Somehow tying into WandaVision on Disney+, Doctor Strange in the Multiverse of Madness arrives in theaters everywhere Nov. 5, 2021. Described as the MCU's first horror movie, the follow-up was going to debut in May of next year, but ended up delayed as a result of the coronavirus pandemic.
Details on Disney's amended release schedule can be found here.
A winner of the Prometheus Award, the 2014 book tells the story of Jon Grady, a physicist who makes a life-changing scientific discovery. Soon after, Grady is imprisoned by a shadowy organization calling itself the Bureau of Technology Control, a group that wants to "suppress the truth of sudden technological progress and prevent the social upheaval it would trigger," reads the synopsis.
Lights Out producer Zak Olkewicz is writing the screenplay. Todd Black, Steve Tisch, Jason Blumenthal, and Tony Shaw are producing.
Based on the Valiant comic of the same name, Sony's Bloodshot ran in theaters for about a week before the coronavirus pandemic shut everything down. The film made just over $28 million at the worldwide box office before hitting VOD platforms months earlier than planned.

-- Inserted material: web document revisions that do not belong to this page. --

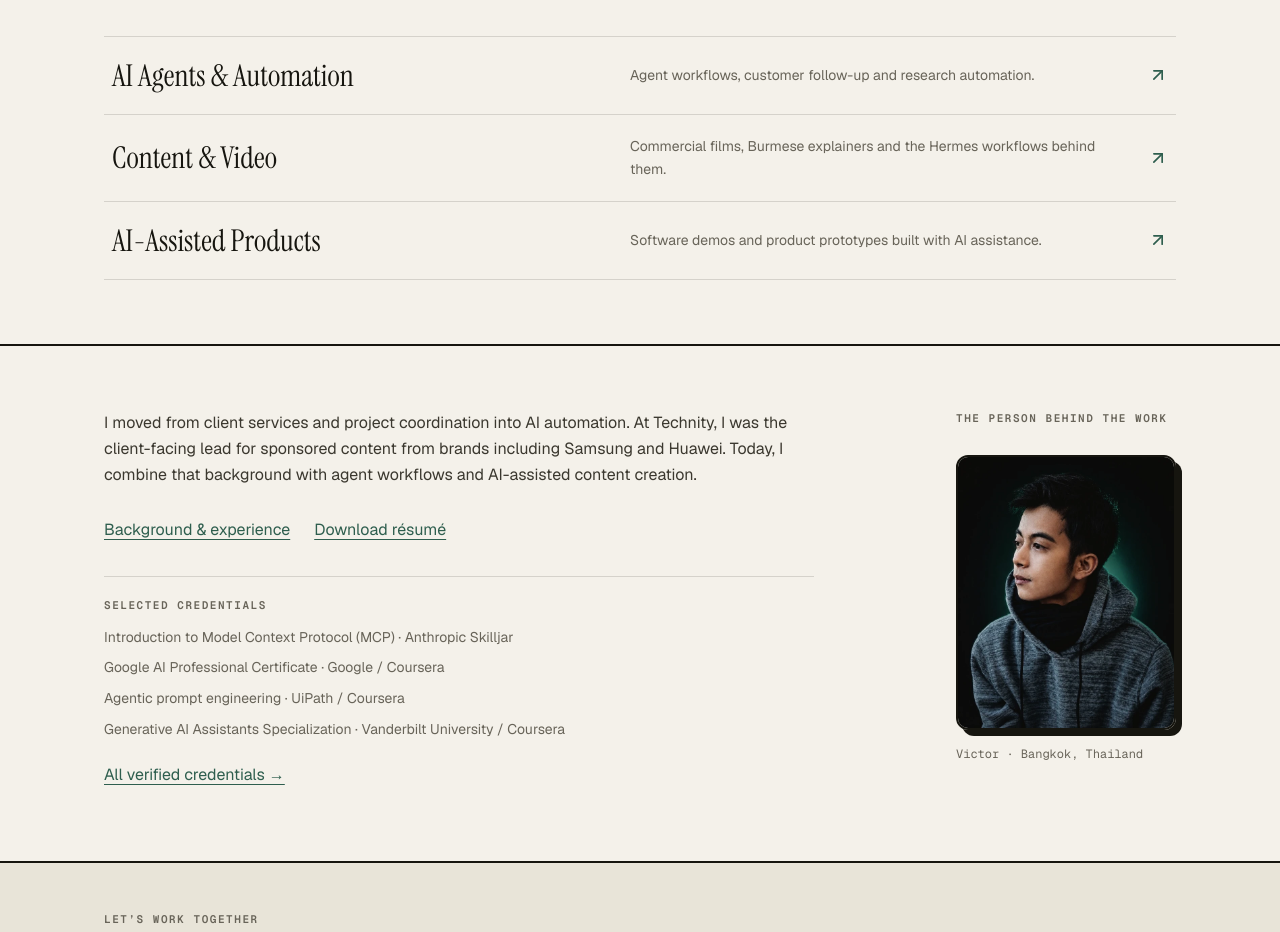
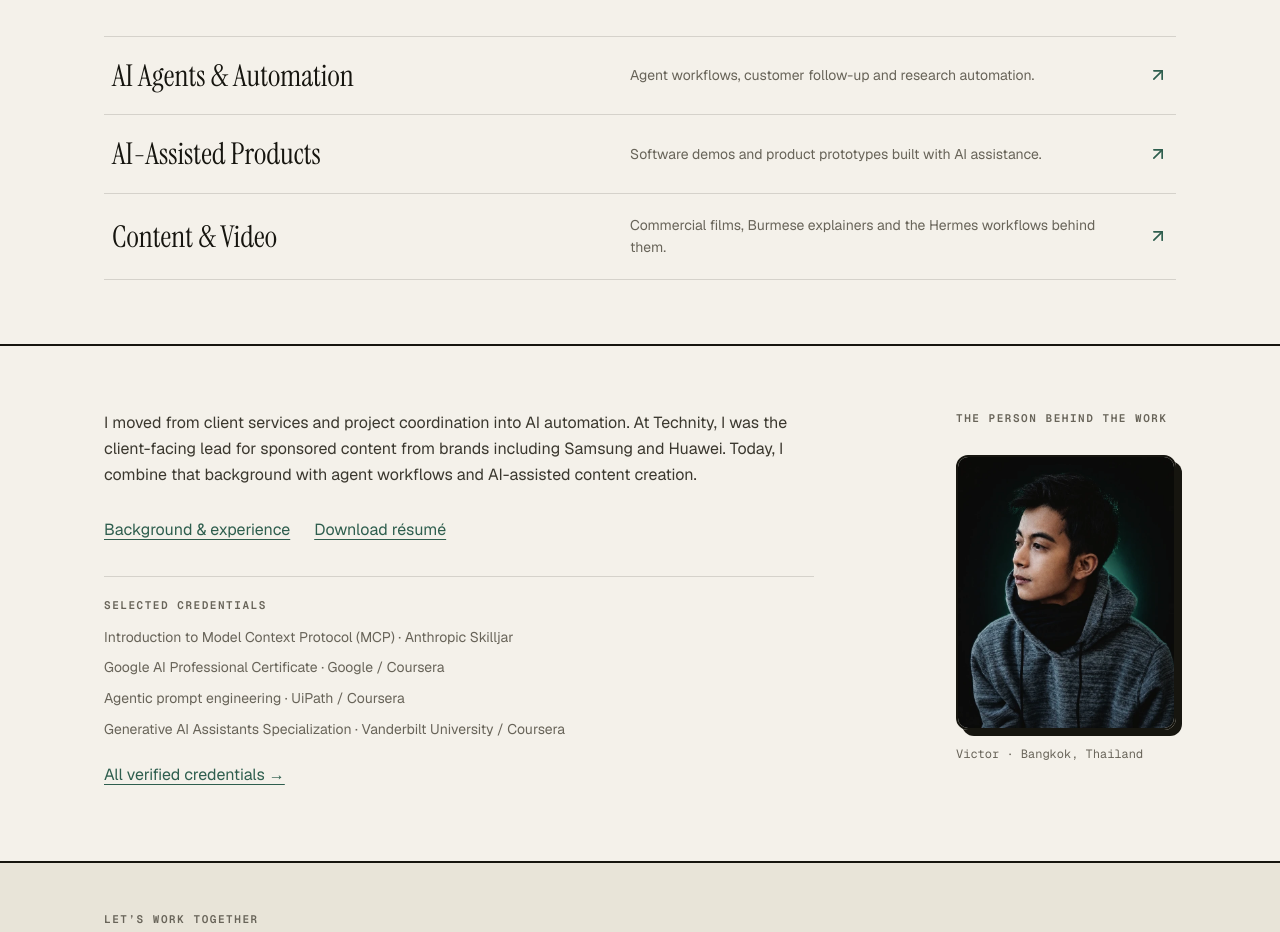
Before and after one commit to ahk1542001-wq/victor-ai-automation-portfolio, a Next.js app: page / in a window 1280 px wide. Shown: the part 1122-2054 px from the top of the page. Built offline with nearby package versions, Linux system fonts and the light colour scheme.

Commit message:
Reorder homepage portfolio focus areas

```diff
--- a/design-system/MASTER.md
+++ b/design-system/MASTER.md
@@ -36,7 +36,7 @@
 - **Hero Section:** Text-led identity with supporting sentence and clear work/email/GitHub actions. The owner does not want the portrait in the hero/top section. Keep the retained real portrait lower on the homepage in Background/About, on the right of the background copy on desktop and after it on phone. The owner-approved compact Tools rail sits beneath the hero, followed by selected work. Keep it secondary to the headline, with explicit pause/resume and static reduced-motion/no-JS fallback.
 - **Hero Identity:** Use one visible `VICTOR` title only; do not add a second decorative name watermark above the canvas.
 - **Brand Assets:** Tool and repository marks must use approved real brand assets. Do not substitute text glyphs or generic code icons for brand logos; omit a brand when a permitted asset is unavailable.
-- **Selected Work:** The homepage lists three linked focus areas: AI Agents & Automation, Content & Video, and AI-Assisted Products. Project demos, films, and workflow details live in the linked collections.
+- **Selected Work:** The homepage lists three linked focus areas: AI Agents & Automation, AI-Assisted Products, and Content & Video. Project demos, films, and workflow details live in the linked collections.
 - **Capabilities:** Bounded responsive motion layout (no scattered off-screen pills).
 - **Experience:** Keep homepage background and selected credentials concise; detailed professional history and education at `/about`, full verified credentials at `/credentials`.
 - **Credentials:** Dedicated evidence page for all verified credentials; homepage shows only the four most relevant items and links to the full page.
--- a/scripts/smoke.mjs
+++ b/scripts/smoke.mjs
@@ -284,8 +284,8 @@ const selectedWorkHtml = homeHtml.match(/<section[^>]*id="work"[\s\S]*?<\/sectio
 const workAreaLinks = [...selectedWorkHtml.matchAll(/<a[^>]*href="([^"]+)"[^>]*>([\s\S]*?)<\/a>/g)];
 const expectedWorkAreas = [
   ['/work', 'AI Agents &amp; Automation'],
+  ['/work#product-prototypes', 'AI-Assisted Products'],
   ['/films', 'Content &amp; Video'],
-  ['/work#product-prototypes', 'AI-Assisted Products'],
 ];
 if (workAreaLinks.length !== expectedWorkAreas.length || !expectedWorkAreas.every(([href, title], i) => (
   workAreaLinks[i][1] === href && workAreaLinks[i][2].includes(title)
--- a/src/app/page.tsx
+++ b/src/app/page.tsx
@@ -12,14 +12,14 @@ const workAreas = [
     description: 'Agent workflows, customer follow-up and research automation.',
   },
   {
+    href: '/work#product-prototypes',
+    title: 'AI-Assisted Products',
+    description: 'Software demos and product prototypes built with AI assistance.',
+  },
+  {
     href: '/films',
     title: 'Content & Video',
     description: 'Commercial films, Burmese explainers and the Hermes workflows behind them.',
-  },
-  {
-    href: '/work#product-prototypes',
-    title: 'AI-Assisted Products',
-    description: 'Software demos and product prototypes built with AI assistance.',
   },
 ];
 
```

Starting in early May, AMC will begin to air episodes from the first season of Greg Nicotero's Creepshow reboot. The horror anthology series, which is based on the 1982 movie written by Stephen King and directed by George A. Romero, is primarily a Shudder exclusive.
“Nothing could make me happier than to continue my creative relationship with AMC by having Creepshow play on AMC Networks,” Nicotero said in a statement. “This project truly is a labor of love for me and an opportunity for me to continue the legacy of George Romero by continuing the tradition of Creepshow with scary, thrilling and fun takes of suspense and terror.”
A protégée of Tom Savini, Nicotero is head of special effects make-up for the network's adaptation of The Walking Dead.
“Creepshow was a phenomenal success in its first season on Shudder. As we continue to experiment with show sharing across our portfolio of defining brands at AMC Networks, it felt like a no brainer to give fans of Greg Nicotero’s masterful zombie work on The Walking Dead Universe a chance to see this, his passion project,” added Sarah Barnett, president of AMC Networks’ Entertainment Group and AMC Studios. “Greg’s Creepshow is a brilliant homage to the original classic horror film and we couldn’t be happier to air it on AMC, or more grateful to our colleagues at Shudder.”
Between May 4 and May 18, two episodes of Creepshow Season 1 will air back to back every Monday at 9:00 p.m. ET.
Featuring stories by King, Joe Hill, Joe R. Lansdale, and Josh Malerman, Season 1 attracted an all-star ensemble of David Arquette, Adrienne Barbeau, Tobin Bell, Big Boi, Jeffrey Combs, Kid Cudi, Bruce Davison, Giancarlo Esposito, Dana Gould, Tricia Helfer, and DJ Qualls.
Production on Season 2 of Creepshow is currently on hold due to the coronavirus pandemic.